Developer: Saber Interactive
Publisher: Namco-Bandai

Let’s get something out of the way right off the bat – yes, Inversion does bear more than a passing resemblance to the Gears of War series, on a superficial level at least. There are burly hulking monster men that burrow from beneath the ground to terrorise humanity, and there are two protagonists armed with pointy spikey guns that duck behind cover.

The game’s narrative revolves around two policemen, Davis Russell and Leo Delgado, who, following the subjugation of humanity, attempt to track down Davis’ missing seven year-old daughter during all of the chaos. While the story won’t likely win any awards there are a few moments that are pleasingly bleak. For instance, early on when trying to escape from a concentration camp, you’ll have to helplessly sneak out of a room while a fellow prisoner is being battered to death.

Inversion’s big selling point is its implementation of gravity defying powers. With the Gravlink , a device used by the enemies, the Lutadores, players can either dramatically decrease gravity or increase it exponentially in a small area. When coupled with the staples of the cover-based shooting genre this actually makes for some entertaining gameplay. One shot of your Gravlink and suddenly that bundle of bricks that your enemy has hidden behind magically floats away leaving them exposed.

As the story progresses the Gravlink’s abilities are enhanced. At the start of the game the Gravlink will just about be able to lift a pile of rubble but by the end of the game players will be lifting cars and flinging them at hordes of enemies without even breaking a sweat.

They never knew what hit them…

Around half way through the game the ability to increase gravity will be unlocked adding new strategic opportunities. For instance, if there’s a pesky enemy that keeps darting around and dodging your fire, simply increase the gravity around him to pin him to the ground and then fill him full of lead.

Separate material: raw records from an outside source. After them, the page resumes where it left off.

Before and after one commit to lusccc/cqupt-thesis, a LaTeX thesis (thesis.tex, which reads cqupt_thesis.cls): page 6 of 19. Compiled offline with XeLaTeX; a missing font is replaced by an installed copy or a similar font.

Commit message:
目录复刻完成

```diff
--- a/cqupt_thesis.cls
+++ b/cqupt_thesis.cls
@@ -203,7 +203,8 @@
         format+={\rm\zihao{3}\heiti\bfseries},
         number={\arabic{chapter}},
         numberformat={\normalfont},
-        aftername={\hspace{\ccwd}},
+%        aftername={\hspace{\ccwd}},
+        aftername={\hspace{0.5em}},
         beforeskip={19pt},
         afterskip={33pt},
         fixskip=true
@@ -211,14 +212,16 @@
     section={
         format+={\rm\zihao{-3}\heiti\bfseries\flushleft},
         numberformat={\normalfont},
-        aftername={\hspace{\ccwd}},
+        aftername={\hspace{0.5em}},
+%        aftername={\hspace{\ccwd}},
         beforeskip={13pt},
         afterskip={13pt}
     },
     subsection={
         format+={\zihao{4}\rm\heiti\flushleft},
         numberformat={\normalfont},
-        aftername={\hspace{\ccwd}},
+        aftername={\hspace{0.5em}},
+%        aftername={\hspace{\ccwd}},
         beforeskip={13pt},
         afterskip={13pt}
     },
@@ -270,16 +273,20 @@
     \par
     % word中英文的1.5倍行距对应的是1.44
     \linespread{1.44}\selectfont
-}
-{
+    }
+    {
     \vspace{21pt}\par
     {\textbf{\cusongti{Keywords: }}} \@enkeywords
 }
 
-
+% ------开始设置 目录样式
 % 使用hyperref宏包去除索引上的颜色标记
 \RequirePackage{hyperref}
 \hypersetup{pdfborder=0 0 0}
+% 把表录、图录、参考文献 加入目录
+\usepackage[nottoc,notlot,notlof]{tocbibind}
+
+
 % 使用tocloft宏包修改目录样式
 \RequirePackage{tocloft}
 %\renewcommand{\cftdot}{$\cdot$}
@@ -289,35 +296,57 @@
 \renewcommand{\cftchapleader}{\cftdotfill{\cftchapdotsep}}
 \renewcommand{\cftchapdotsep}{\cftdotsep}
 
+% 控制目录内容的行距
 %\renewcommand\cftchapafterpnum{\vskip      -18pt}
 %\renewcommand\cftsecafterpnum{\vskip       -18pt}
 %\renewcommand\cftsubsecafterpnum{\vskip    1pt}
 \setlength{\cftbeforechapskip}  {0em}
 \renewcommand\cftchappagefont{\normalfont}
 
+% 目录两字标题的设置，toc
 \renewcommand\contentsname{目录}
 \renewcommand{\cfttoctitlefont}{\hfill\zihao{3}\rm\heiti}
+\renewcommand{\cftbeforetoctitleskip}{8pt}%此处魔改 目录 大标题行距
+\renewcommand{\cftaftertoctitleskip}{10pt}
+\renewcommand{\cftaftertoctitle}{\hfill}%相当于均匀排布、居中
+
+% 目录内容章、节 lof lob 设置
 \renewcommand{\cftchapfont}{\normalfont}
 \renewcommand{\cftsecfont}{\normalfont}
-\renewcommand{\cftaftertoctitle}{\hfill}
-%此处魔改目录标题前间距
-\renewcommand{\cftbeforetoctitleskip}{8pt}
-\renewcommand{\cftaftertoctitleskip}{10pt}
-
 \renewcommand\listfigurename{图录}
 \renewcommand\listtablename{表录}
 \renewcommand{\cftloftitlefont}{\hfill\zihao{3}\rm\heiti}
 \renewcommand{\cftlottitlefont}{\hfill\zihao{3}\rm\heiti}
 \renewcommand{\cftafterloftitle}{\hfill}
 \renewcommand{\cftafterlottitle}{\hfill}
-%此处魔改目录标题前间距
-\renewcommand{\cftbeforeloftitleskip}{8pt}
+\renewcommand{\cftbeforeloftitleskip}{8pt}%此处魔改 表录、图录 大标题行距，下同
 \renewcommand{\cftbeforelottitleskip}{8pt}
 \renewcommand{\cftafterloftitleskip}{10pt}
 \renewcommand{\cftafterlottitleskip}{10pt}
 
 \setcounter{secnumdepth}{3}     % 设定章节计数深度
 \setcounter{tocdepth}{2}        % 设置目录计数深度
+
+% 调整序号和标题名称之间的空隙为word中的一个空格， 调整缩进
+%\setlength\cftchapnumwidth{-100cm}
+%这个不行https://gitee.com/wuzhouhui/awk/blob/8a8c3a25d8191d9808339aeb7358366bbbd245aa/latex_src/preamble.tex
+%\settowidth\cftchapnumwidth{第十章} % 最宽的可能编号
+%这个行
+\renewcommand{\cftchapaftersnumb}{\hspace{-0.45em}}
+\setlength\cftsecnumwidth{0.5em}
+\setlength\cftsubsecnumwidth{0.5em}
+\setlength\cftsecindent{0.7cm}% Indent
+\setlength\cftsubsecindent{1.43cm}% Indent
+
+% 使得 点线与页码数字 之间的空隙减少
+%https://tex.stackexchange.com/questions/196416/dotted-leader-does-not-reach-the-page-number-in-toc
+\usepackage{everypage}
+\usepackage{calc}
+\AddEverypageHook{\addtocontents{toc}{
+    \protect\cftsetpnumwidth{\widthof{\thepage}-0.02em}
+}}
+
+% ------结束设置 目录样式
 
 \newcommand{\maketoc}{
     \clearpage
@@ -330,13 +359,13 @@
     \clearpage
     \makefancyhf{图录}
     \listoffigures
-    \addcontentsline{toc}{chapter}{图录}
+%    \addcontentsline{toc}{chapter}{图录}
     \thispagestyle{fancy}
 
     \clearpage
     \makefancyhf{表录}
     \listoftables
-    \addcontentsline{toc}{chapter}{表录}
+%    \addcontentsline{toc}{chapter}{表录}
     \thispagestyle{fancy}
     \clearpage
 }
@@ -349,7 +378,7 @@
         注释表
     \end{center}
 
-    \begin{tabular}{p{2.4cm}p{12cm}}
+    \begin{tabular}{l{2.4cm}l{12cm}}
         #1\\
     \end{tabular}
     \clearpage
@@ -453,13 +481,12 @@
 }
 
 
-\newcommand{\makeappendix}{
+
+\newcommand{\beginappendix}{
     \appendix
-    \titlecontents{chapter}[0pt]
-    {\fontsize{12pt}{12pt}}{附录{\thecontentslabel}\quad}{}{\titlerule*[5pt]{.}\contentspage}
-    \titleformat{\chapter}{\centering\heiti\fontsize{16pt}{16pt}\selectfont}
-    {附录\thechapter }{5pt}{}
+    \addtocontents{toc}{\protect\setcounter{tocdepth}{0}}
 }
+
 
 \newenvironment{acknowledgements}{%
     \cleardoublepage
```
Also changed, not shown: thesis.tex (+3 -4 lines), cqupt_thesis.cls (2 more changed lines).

The game includes a number of light platforming puzzles in the form of zero gravity sections. When floating in the air the aim is to simply glide from platform to platform until you’re able to leave the area.  At times enemies will enter the zero gravity area and attack from all angles making for some challenging combat scenarios. At first these are a nice enough distraction to break up the gameplay, but by the final few missions I was completely fed up of them.

As well as having weapons that control gravity the Lutadores are able to adjust the gravity vector of an area, effectively allowing them to walk up walls and ceilings. This completely turns the traditional cover-based shooting gameplay on its head once again – when on a ceiling looking down at enemies they will have nowhere to take cover. Of course the same thing applies when enemies attack from above, further adding to the challenge.

The zero gravity sections can get a little disorienting at times

Another impressive feature included in the game is the high level of destructibility. Almost everything that can be shot will crumble to dust at the lightest provocation, and there is a ample supply of explosive red barrels in every environment. There are also yellow barrels that, once shot, leak flammable fluid that can be formed into a ball and launched at enemies, dousing them in deadly flames.

Much like the Gears of War series the story mode can be played entirely in co-op online with another human being. Disappointingly there is no split-screen option to speak of. Fortunately, if you’re the antisocial sort, it is entirely possible to play through the story mode on your own in single player.

Played in single player you are joined by an A.I controller partner. However this proves to be nothing short of an arduous task of herculean proportions. While your partner is there physically you can tell that his heart isn’t in it – sure he’ll occasionally fire off the odd round, or maybe even throw a grenade if you’re lucky, but he brings so little to the fight that he may as well not be there at all.

Boss fights are fairly tedious affairs that happen too frequently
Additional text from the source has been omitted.